Lilongwe, Malawi, March 14, 2024 – Leaders from seven African, Middle Eastern and Asian countries including high-level delegates from UNICEF, the British High Commission in Malawi and the Global Water Partnership are meeting in Lilongwe, Malawi, to assess efforts made in the seven countries towards building more climate-resilient water services under the multi-partner Global Water Leadership (GWL) Programme.

The 2-day meeting was opened by Malawi’s Deputy Minister of Water and Sanitation, Hon Liana Kakhobwe Chapota, MP.

The seven countries represented at the event – the Central African Republic, Malawi, Nepal, Palestine, Rwanda, Tanzania, and Uganda – have developed national response strategies to their countries’ major barriers in water resources management (WRM) and water and sanitation (WASH) services. Funded by the UK Foreign Commonwealth & Development Office (FCDO), the Global Water Leadership in a Changing Climate (GWL) programme was co-implemented across a total of ten countries by the Global Water Partnership (GWP), United Nations Children’s Fund (UNICEF), Sanitation and Water for All (SWA), Joint Monitoring Programme for Water Supply, Sanitation and Hygiene (JMP) and the World Health Organization (WHO).  The programme winds to a close on 31 March 2024.

Since launching in April 2021, GWL has been working to strengthen national support for water resource and services management, provide critical information and analysis to identify and resolve barriers, input into water and/or climate policies, and helped governments bolster its climate resilience.  At the core of the GWL programme are government-validated Response Strategies for addressing the most critical barriers to climate-resilient water management. Barriers have been identified by national stakeholders, who have prioritized the top 2 to 4 barriers in their respective country.  

Governments in the seven countries will integrate the response strategies into their national plans and programmes as well as mobilize water stakeholders to contribute towards financing strategies.

The two-day workshop was opened with remarks on the importance of strengthening partnerships to promote the role of water in climate resilience, culminating with a welcome address from the Malawi’s Deputy Minister of Water and Sanitation.  Other notable guests include the Deputy Representative for UNICEF- Malawi, the Deputy High Commissioner and Development Director of the British High Commission, Malawi, and the UNFCCC Chair for the LDC Coordination Group.

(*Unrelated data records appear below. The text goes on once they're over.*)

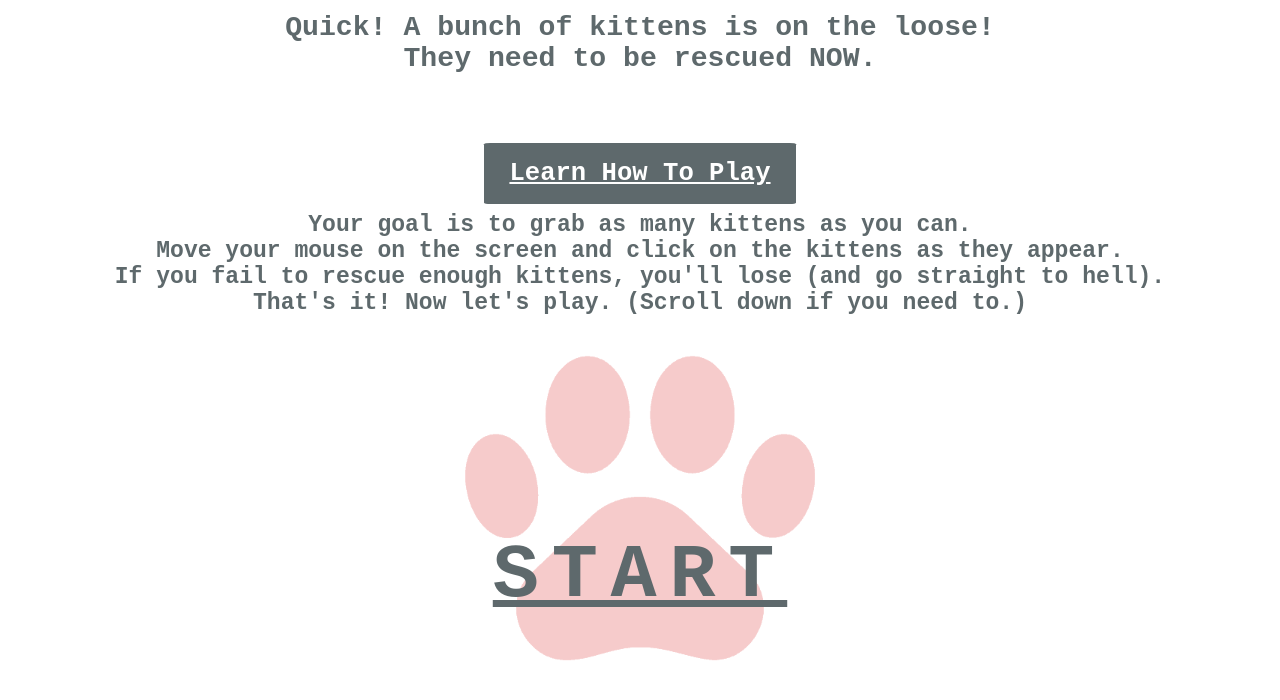
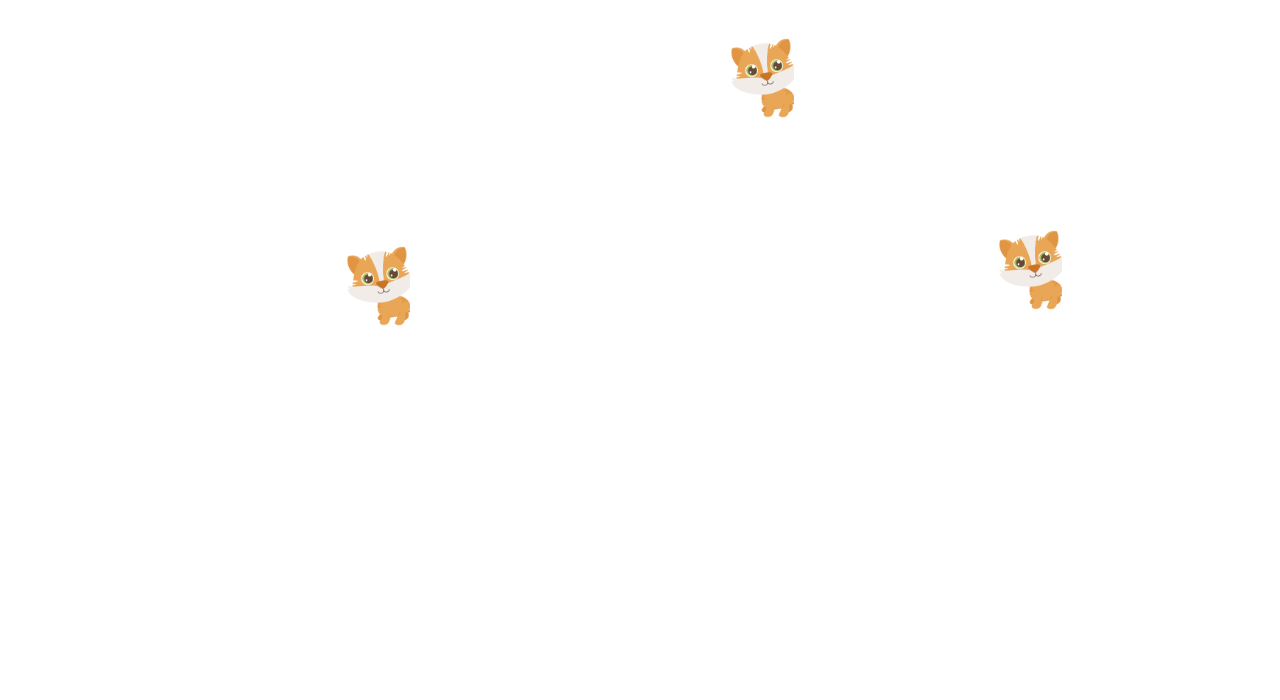
Before and after one commit to pavaoana/GrabThatKittenGame, a plain HTML site: page html/index.html in a window 1280 px wide. Shown: the part 154-854 px from the top of the page. After the commit the page ends 800 px from the top, so only its background shows below. Drawn offline with Linux system fonts and the light colour scheme.

Commit message:
cats appear at random positions and disappear after a while

```diff
--- a/css/styles.css
+++ b/css/styles.css
@@ -4,6 +4,18 @@ body {
   font-family: "Courier New", Courier, monospace;
 }
 
+.kitten {
+  background: url("/images/large_kitty-cat.png");
+  background-repeat: no-repeat;
+  background-size: cover;
+  position: absolute;
+}
+
+#game-board {
+  cursor: ;
+}
+
+/*
 h1,
 p,
 div {
@@ -81,3 +93,4 @@ button {
   width: 30vw;
   height: 30vw;
 }
+*/
--- a/html/index.html
+++ b/html/index.html
@@ -12,7 +12,7 @@
   <container>
 
     <div class="full-screen">
-
+<!--
       <h1>Grab That Kitten!</h1>
 
       <p>Quick! A bunch of kittens is on the loose! <br> They need to be rescued NOW.</p>
@@ -26,11 +26,11 @@
           That's it! Now let's play. (Scroll down if you need to.)
         </div>
       </div>
-
-      <div id="game-board">
+-->
+      <div id="game-board"><!--
         <div class="start">
           <button id="start-button" onclick="start()">START</button>
-        </div>
+        </div> -->
       </div>
 
     </div>
--- a/js/main.js
+++ b/js/main.js
@@ -1,4 +1,69 @@
-// Instructions Button:
+// Game Logic:
+class Game {
+  constructor() {
+    this.kittensArr = [];
+  }
+
+  start() {
+    setInterval(() => {
+      const kitten = new Kitten();
+      this.kittensArr.push(kitten);
+      kitten.domElement = this.createDomElm(kitten);
+      this.drawDomElm(kitten);
+    }, 1000);
+
+    setInterval(() => {
+      const kittenToRemove = this.kittensArr.shift();
+      console.log(kittenToRemove);
+      kittenToRemove.domElement.remove();
+    }, 1800);
+  }
+
+  createDomElm(instance) {
+    const htmlTag = document.createElement("div"); // create html element (not added to the dom yet)
+    htmlTag.className = instance.className; // add class (so that we can reuse this function to create different types of elements in the dom, eg. player, obstacles....)
+    htmlTag.style.width = instance.width + "vw";
+    htmlTag.style.height = instance.height + "vh";
+    const board = document.getElementById("game-board"); // get a reference to the parent container
+    board.appendChild(htmlTag); // append the element to the dom
+    return htmlTag;
+  }
+  drawDomElm(instance) {
+    instance.domElement.style.left = instance.positionX + "vw";
+    instance.domElement.style.bottom = instance.positionY + "vh";
+  }
+}
+
+class Kitten {
+  constructor() {
+    this.className = "kitten";
+    this.width = 5;
+    this.height = 10;
+    this.positionX = Math.floor(Math.random() * (100 - this.width + 1)); // random number between 0 and 100-width
+    this.positionY = Math.floor(Math.random() * (100 - this.height + 1)); // random number between 0 and 100-height
+    this.domElement = null;
+
+    console.log(
+      "a kitten was created on position... " +
+        this.positionX +
+        " , " +
+        this.positionY
+    );
+  }
+}
+
+const game = new Game();
+game.start();
+
+//
+/*
+See if it helps:
+https://habr.com/en/sandbox/144776/
+https://www.geeksforgeeks.org/design-hit-the-mouse-game-using-html-css-and-vanilla-javascript/
+https://stackoverflow.com/questions/24249314/simple-2d-game-using-a-mouse
+*/
+
+/* // Instructions Button:
 function expandFunction() {
   let collapsible = document.getElementById("instructions");
   if (collapsible.style.display === "none") {
@@ -6,77 +71,9 @@ function expandFunction() {
   } else {
     collapsible.style.display = "none";
   } // not really working; the instructions shouldn't appear if the button has not been clicked
-}
+} */
 
-// Game Logic:
-class Game {
-  constructor() {
-    this.kittensArr = [];
-    this.kittenCounter = 0; // necessary?
-  }
-
-  start() {
-    const startButton = document.querySelector("#start-button");
+/* const startButton = document.querySelector("#start-button");
     startButton.addEventListener("click", () => {
       startButton.style.display = "none";
-    });
-
-    kittensAppear();
-  }
-
-  /* using a setInterval() for this????:
-
-  const newKitten = new Kitten();
-  this.kittensArr.push(newKitten);
-  newKitten.domElement = this.createDomElm(newKitten);
-  this.drawDomElm(newKitten);
-
-  this.kittensArr.forEach((kitten) => {
-  kitten.kittensAppear();
-  this.drawDomElm(kitten);
-  });
-
-  */
-
-  /*
-    createDomElm(instance){
-    const htmlTag = document.createElement("div");
-    htmlTag.className = instance.className;
-    htmlTag.style.width = instance.width + "vw";
-    htmlTag.style.height = instance.height + "vh";
-    const board = document.getElementById("board");
-    board.appendChild(htmlTag);
-    return htmlTag;
-  }
-  */
-
-  /*
-  drawDomElm(kitten) {
-    kitten.domElement = kitten.positionX + "vw";
-  }
-  */
-
-  endGame() {}
-}
-
-class Kitten {
-  constructor() {
-    this.className = "kitten";
-    this.width = 5;
-    this.height = 10;
-    // this.positionX = Math.floor(Math.random() * (100 - this.width + 1));
-    // this.positionY = Math.floor(Math.random() * (100 - this.width + 1));
-  }
-
-  kittensAppear() {}
-}
-
-const game = new Game();
-game.start();
-
-/*
-See if it helps:
-https://habr.com/en/sandbox/144776/
-https://www.geeksforgeeks.org/design-hit-the-mouse-game-using-html-css-and-vanilla-javascript/
-https://stackoverflow.com/questions/24249314/simple-2d-game-using-a-mouse
-*/
+    });*/
```
Also changed, not shown: images/large_kitty-cat.png (added).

“The GWL Programme has strengthened national support for water resources and services management while infusing a more holistic approach to water management into the sector and bolstering its climate resilience,” said Lesley Pories, GWL Global Coordinator at the Global Water Partnership.  “My favorite feature of the response plans is that they include comprehensive finance plans, developed by the working groups with assistance from a local finance expert.  This enables governments to integrate these strategies more easily into their planning and, most importantly, budgets.”

For more information on the GWL and how it is supporting national governments please visit gwp.org.

For media interviews: Ms. Lesley Pories, Global Water Leadership, Global Coordinator at the Global Water Partnership, lesley.pories@gwp.org